But come to think of it, the management of the University cannot be so jobless to consider the felling of trees as the next right action, just for the sake of keeping themselves busy with its discussion, deliberation and approval. As a land where ‘knowledge and sound judgment’ is being promoted and upheld, it is expected that sound and knowledgeable decisions were made before actions were embarked upon. Thus, while we are entitled to our personal thoughts, views and opinions, it is important that we view things from the angle of the school management. In a discussion with a member of the school management, he explained the rationale behind the cutting of the trees, stating that it was not a result of the school’s self-pleasure but due to cogent preventive steps.

The trees are truly aged. Most of them have been in existence before some of us were welcomed into this world, indirectly, they could be called our seniors –only if they were humans. He explained that the trees were cut in a bid to reduce the hideouts of criminals at night, to prevent accidents which may occur as a result of the trees falling on cars and also to avoid the trees from falling on houses or other places of abode. “Most of them are aged. Due to the old age, some fall off whenever it rains and thereby cause accident. They either fall on vehicles, double cross the road and vehicles run into them, some fall on houses.

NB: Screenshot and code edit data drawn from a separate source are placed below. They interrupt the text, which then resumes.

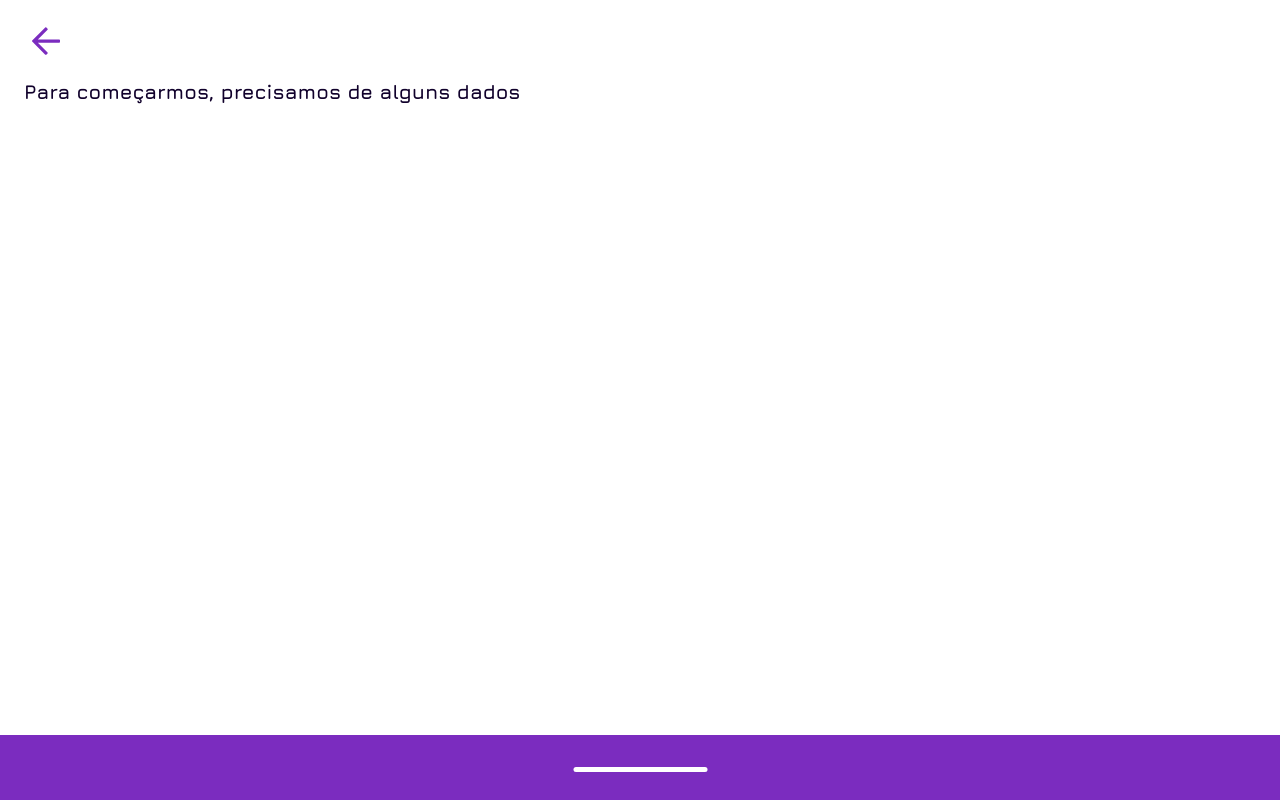
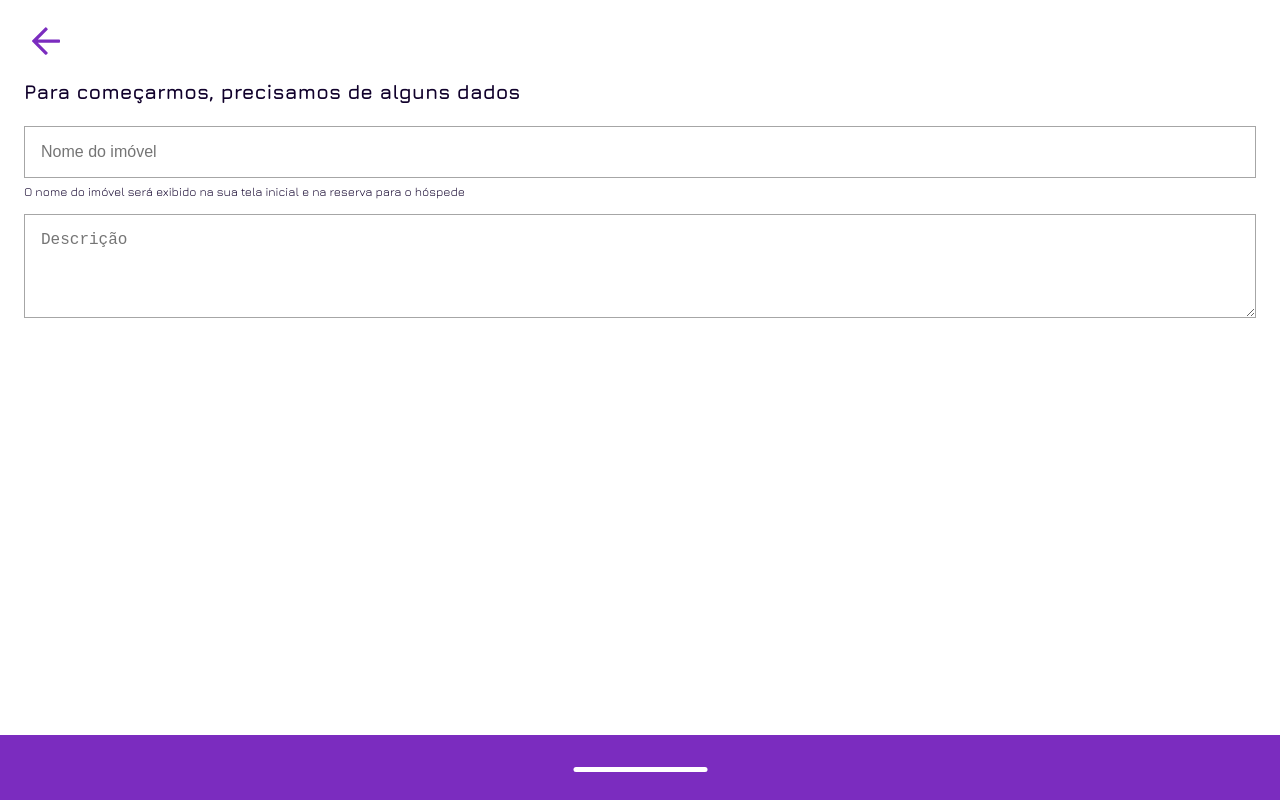
Before and after one commit to Marquestt/upbase-poundsflats-mobile-app-, a React (Create React App) app: page /cadastrar-imovel in a window 1280 px wide. Built offline with nearby package versions, Linux system fonts and the light colour scheme.

Commit message:
desenvolvimento de formulário de cadastro de imóvel em andamento

```diff
--- a/src/App.js
+++ b/src/App.js
@@ -1,16 +1,22 @@
-import { BrowserRouter, Route, Routes } from 'react-router-dom';
+import { createBrowserRouter, RouterProvider } from 'react-router-dom';
 import Home from './pages/Home';
 import RegisterProperty from './pages/RegisterProperty';
 
 function App() {
 
+  const router = createBrowserRouter([
+    {
+      path: '/',
+      element: <Home />,
+    },
+    {
+      path: '/cadastrar-imovel',
+      element: <RegisterProperty />,
+    },
+  ]);
+
   return (
-    <BrowserRouter>
-      <Routes>
-        <Route path='/' element={<Home/>}></Route>
-        <Route path='/cadastrar-imovel' element={<RegisterProperty/>}></Route>
-      </Routes>
-    </BrowserRouter>
+    <RouterProvider router={router} />
   );
 }
 
--- /dev/null
+++ b/src/components/Form/Form.module.css
@@ -0,0 +1,16 @@
+.form {
+    display: flex;
+    flex-flow: column wrap;
+    gap: 16px;
+}
+
+.container {
+    display: flex;
+    flex-flow: column wrap;
+    gap: 8px;
+}
+
+.text {
+    text-align: start;
+    font-size: 12px;
+}
--- /dev/null
+++ b/src/components/Form/index.js
@@ -0,0 +1,17 @@
+import Input from '../Input';
+import TextArea from '../TextArea';
+import styles from './Form.module.css';
+
+const Form = () => {
+    return (
+        <form className={styles.form}>
+            <div className={styles.container}>
+                <Input type="text" placeholder="Nome do imóvel"/>
+                <p className={styles.text}>O nome do imóvel será exibido na sua tela inicial e na reserva para o hóspede</p>
+            </div>
+            <TextArea placeholder="Descrição"/>
+        </form>
+    )
+}
+
+export default Form;
--- /dev/null
+++ b/src/components/Input/Input.module.css
@@ -0,0 +1,5 @@
+.input {
+    font-size: 16px;
+    padding: 1rem;
+    border: 1px solid #A6A6A6;
+}
--- /dev/null
+++ b/src/components/Input/index.js
@@ -0,0 +1,9 @@
+import styles from './Input.module.css';
+
+const Input = ({type = "text", placeholder = "", width}) => {
+    return (
+        <input className={styles.input} type={type} placeholder={placeholder} style={{ width }}/>
+    )
+}
+
+export default Input;
--- /dev/null
+++ b/src/components/TextArea/TextArea.module.css
@@ -0,0 +1,6 @@
+.textArea {
+    font-size: 16px;
+    height: 104px;
+    padding: 1rem;
+    border: 1px solid #A6A6A6;
+}
--- /dev/null
+++ b/src/components/TextArea/index.js
@@ -0,0 +1,9 @@
+import styles from './TextArea.module.css';
+
+const TextArea = ({placeholder = ""}) => {
+    return (
+        <textarea className={styles.textArea} maxLength={250} placeholder={placeholder}></textarea>
+    )
+}
+
+export default TextArea;
--- a/src/pages/RegisterProperty/index.js
+++ b/src/pages/RegisterProperty/index.js
@@ -1,4 +1,5 @@
 import Container from '../../components/Container';
+import Form from '../../components/Form';
 import Header from '../../components/Header';
 import Modal from '../../components/Modal';
 import styles from './RegisterProperty.module.css';
@@ -8,6 +9,7 @@ const RegisterProperty = () => {
         <>
             <Container>
                 <Header title="Para começarmos, precisamos de alguns dados" fontSize="20px"/>
+                <Form/>
             </Container>
             <Modal/>
         </>
```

Not only that, they serve as hideout for some criminals in the night”, the member of the school management said.

However, since the deed has been done. It is expected that the remaining trees within the University community are left to serve and benefit occupants of the University community. It is expected that the logs of wood from the trees should be evacuated from road sides to avoid accidents of any form, be it by pedestrians in the process of avoiding vehicles, by vehicles running into them or by pedestrians running into vehicles in the course of avoiding the woods. The University of Ibadan belongs to us –students and staff–, as such every activity within its environment directly or indirectly affects us. Therefore, it is our duty to remain focused and conscious on everything going on within.

See you next week. But till then; Stay Focus, Stay Conscious.

Share this:


Like
Like Love Haha Wow Sad Angry
1
Did you enjoy this story? Then pay a tip:

Tip author


What do you think?

Join The Tell! Community

Read, and write on Africa's most creative community for writers, thinkers and storytellers

Get Started